___ Task data ___

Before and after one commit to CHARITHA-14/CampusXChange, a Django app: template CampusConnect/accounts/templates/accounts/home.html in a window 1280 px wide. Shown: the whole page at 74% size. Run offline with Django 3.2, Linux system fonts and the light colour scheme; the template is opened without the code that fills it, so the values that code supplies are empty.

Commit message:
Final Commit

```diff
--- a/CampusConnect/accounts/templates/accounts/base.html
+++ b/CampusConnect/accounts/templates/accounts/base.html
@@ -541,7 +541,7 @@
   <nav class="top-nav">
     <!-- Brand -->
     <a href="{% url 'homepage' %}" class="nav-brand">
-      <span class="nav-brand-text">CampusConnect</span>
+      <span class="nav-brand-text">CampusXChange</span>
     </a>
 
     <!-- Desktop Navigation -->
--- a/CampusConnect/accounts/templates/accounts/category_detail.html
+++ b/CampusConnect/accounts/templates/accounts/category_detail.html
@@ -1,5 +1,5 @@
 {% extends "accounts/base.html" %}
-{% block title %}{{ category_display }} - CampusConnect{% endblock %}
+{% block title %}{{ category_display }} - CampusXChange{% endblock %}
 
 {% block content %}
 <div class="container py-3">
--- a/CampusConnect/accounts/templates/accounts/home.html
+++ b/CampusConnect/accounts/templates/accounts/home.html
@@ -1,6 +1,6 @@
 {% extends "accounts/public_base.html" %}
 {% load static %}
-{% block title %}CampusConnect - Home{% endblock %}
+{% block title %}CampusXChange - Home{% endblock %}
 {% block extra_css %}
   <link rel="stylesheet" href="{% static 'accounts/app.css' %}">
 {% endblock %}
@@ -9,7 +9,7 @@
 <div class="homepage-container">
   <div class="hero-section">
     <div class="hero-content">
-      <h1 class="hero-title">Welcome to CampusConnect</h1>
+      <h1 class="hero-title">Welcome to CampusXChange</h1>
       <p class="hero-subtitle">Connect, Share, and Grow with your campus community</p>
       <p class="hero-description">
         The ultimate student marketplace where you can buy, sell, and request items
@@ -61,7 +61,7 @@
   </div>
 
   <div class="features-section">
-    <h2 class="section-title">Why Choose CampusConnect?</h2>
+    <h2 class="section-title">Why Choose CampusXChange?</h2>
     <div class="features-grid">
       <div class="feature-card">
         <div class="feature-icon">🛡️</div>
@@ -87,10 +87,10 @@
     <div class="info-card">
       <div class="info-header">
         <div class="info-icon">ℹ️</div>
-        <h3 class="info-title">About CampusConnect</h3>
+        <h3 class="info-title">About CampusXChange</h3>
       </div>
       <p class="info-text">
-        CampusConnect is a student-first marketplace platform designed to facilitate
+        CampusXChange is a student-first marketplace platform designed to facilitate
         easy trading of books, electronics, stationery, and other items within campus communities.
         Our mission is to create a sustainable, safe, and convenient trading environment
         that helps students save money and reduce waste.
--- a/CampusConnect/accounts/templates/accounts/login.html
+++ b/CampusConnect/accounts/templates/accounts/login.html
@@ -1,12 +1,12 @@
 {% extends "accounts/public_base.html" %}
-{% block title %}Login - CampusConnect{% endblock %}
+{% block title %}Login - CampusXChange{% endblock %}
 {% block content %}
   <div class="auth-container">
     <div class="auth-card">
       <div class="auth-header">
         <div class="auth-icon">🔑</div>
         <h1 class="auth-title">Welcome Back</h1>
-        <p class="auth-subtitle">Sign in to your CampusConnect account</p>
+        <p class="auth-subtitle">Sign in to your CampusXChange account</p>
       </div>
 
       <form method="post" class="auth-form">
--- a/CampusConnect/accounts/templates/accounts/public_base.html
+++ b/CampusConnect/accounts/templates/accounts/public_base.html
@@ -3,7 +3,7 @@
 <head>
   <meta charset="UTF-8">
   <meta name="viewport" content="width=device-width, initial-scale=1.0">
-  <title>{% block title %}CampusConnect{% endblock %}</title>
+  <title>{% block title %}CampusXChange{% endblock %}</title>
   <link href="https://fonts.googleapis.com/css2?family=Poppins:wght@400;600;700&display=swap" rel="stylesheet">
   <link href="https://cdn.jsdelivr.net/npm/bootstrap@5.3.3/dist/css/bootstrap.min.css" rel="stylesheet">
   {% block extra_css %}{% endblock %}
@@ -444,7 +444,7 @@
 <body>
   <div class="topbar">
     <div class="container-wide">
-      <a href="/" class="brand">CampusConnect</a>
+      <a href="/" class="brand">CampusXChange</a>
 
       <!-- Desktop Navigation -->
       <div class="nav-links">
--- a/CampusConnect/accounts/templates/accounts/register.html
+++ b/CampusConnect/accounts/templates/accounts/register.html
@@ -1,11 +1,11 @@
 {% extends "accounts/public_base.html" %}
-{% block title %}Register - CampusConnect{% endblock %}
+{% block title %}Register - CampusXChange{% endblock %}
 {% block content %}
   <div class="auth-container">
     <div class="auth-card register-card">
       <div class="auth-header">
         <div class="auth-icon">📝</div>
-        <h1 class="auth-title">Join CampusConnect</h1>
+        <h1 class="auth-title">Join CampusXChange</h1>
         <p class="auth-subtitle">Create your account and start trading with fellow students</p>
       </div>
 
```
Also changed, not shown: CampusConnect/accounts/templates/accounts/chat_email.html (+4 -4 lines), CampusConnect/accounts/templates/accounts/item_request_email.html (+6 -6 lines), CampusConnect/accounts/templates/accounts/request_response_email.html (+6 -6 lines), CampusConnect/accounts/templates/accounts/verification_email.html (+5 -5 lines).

___

■ **Task to carry out**
Repeat every record exactly, so that nothing is lost or altered.

■ **Result**
Before and after one commit to CHARITHA-14/CampusXChange, a Django app: template CampusConnect/accounts/templates/accounts/home.html in a window 1280 px wide. Shown: the whole page at 74% size. Run offline with Django 3.2, Linux system fonts and the light colour scheme; the template is opened without the code that fills it, so the values that code supplies are empty.

Commit message:
Final Commit

```diff
--- a/CampusConnect/accounts/templates/accounts/base.html
+++ b/CampusConnect/accounts/templates/accounts/base.html
@@ -541,7 +541,7 @@
   <nav class="top-nav">
     <!-- Brand -->
     <a href="{% url 'homepage' %}" class="nav-brand">
-      <span class="nav-brand-text">CampusConnect</span>
+      <span class="nav-brand-text">CampusXChange</span>
     </a>
 
     <!-- Desktop Navigation -->
--- a/CampusConnect/accounts/templates/accounts/category_detail.html
+++ b/CampusConnect/accounts/templates/accounts/category_detail.html
@@ -1,5 +1,5 @@
 {% extends "accounts/base.html" %}
-{% block title %}{{ category_display }} - CampusConnect{% endblock %}
+{% block title %}{{ category_display }} - CampusXChange{% endblock %}
 
 {% block content %}
 <div class="container py-3">
--- a/CampusConnect/accounts/templates/accounts/home.html
+++ b/CampusConnect/accounts/templates/accounts/home.html
@@ -1,6 +1,6 @@
 {% extends "accounts/public_base.html" %}
 {% load static %}
-{% block title %}CampusConnect - Home{% endblock %}
+{% block title %}CampusXChange - Home{% endblock %}
 {% block extra_css %}
   <link rel="stylesheet" href="{% static 'accounts/app.css' %}">
 {% endblock %}
@@ -9,7 +9,7 @@
 <div class="homepage-container">
   <div class="hero-section">
     <div class="hero-content">
-      <h1 class="hero-title">Welcome to CampusConnect</h1>
+      <h1 class="hero-title">Welcome to CampusXChange</h1>
       <p class="hero-subtitle">Connect, Share, and Grow with your campus community</p>
       <p class="hero-description">
         The ultimate student marketplace where you can buy, sell, and request items
@@ -61,7 +61,7 @@
   </div>
 
   <div class="features-section">
-    <h2 class="section-title">Why Choose CampusConnect?</h2>
+    <h2 class="section-title">Why Choose CampusXChange?</h2>
     <div class="features-grid">
       <div class="feature-card">
         <div class="feature-icon">🛡️</div>
@@ -87,10 +87,10 @@
     <div class="info-card">
       <div class="info-header">
         <div class="info-icon">ℹ️</div>
-        <h3 class="info-title">About CampusConnect</h3>
+        <h3 class="info-title">About CampusXChange</h3>
       </div>
       <p class="info-text">
-        CampusConnect is a student-first marketplace platform designed to facilitate
+        CampusXChange is a student-first marketplace platform designed to facilitate
         easy trading of books, electronics, stationery, and other items within campus communities.
         Our mission is to create a sustainable, safe, and convenient trading environment
         that helps students save money and reduce waste.
--- a/CampusConnect/accounts/templates/accounts/login.html
+++ b/CampusConnect/accounts/templates/accounts/login.html
@@ -1,12 +1,12 @@
 {% extends "accounts/public_base.html" %}
-{% block title %}Login - CampusConnect{% endblock %}
+{% block title %}Login - CampusXChange{% endblock %}
 {% block content %}
   <div class="auth-container">
     <div class="auth-card">
       <div class="auth-header">
         <div class="auth-icon">🔑</div>
         <h1 class="auth-title">Welcome Back</h1>
-        <p class="auth-subtitle">Sign in to your CampusConnect account</p>
+        <p class="auth-subtitle">Sign in to your CampusXChange account</p>
       </div>
 
       <form method="post" class="auth-form">
--- a/CampusConnect/accounts/templates/accounts/public_base.html
+++ b/CampusConnect/accounts/templates/accounts/public_base.html
@@ -3,7 +3,7 @@
 <head>
   <meta charset="UTF-8">
   <meta name="viewport" content="width=device-width, initial-scale=1.0">
-  <title>{% block title %}CampusConnect{% endblock %}</title>
+  <title>{% block title %}CampusXChange{% endblock %}</title>
   <link href="https://fonts.googleapis.com/css2?family=Poppins:wght@400;600;700&display=swap" rel="stylesheet">
   <link href="https://cdn.jsdelivr.net/npm/bootstrap@5.3.3/dist/css/bootstrap.min.css" rel="stylesheet">
   {% block extra_css %}{% endblock %}
@@ -444,7 +444,7 @@
 <body>
   <div class="topbar">
     <div class="container-wide">
-      <a href="/" class="brand">CampusConnect</a>
+      <a href="/" class="brand">CampusXChange</a>
 
       <!-- Desktop Navigation -->
       <div class="nav-links">
--- a/CampusConnect/accounts/templates/accounts/register.html
+++ b/CampusConnect/accounts/templates/accounts/register.html
@@ -1,11 +1,11 @@
 {% extends "accounts/public_base.html" %}
-{% block title %}Register - CampusConnect{% endblock %}
+{% block title %}Register - CampusXChange{% endblock %}
 {% block content %}
   <div class="auth-container">
     <div class="auth-card register-card">
       <div class="auth-header">
         <div class="auth-icon">📝</div>
-        <h1 class="auth-title">Join CampusConnect</h1>
+        <h1 class="auth-title">Join CampusXChange</h1>
         <p class="auth-subtitle">Create your account and start trading with fellow students</p>
       </div>
 
```
Also changed, not shown: CampusConnect/accounts/templates/accounts/chat_email.html (+4 -4 lines), CampusConnect/accounts/templates/accounts/item_request_email.html (+6 -6 lines), CampusConnect/accounts/templates/accounts/request_response_email.html (+6 -6 lines), CampusConnect/accounts/templates/accounts/verification_email.html (+5 -5 lines).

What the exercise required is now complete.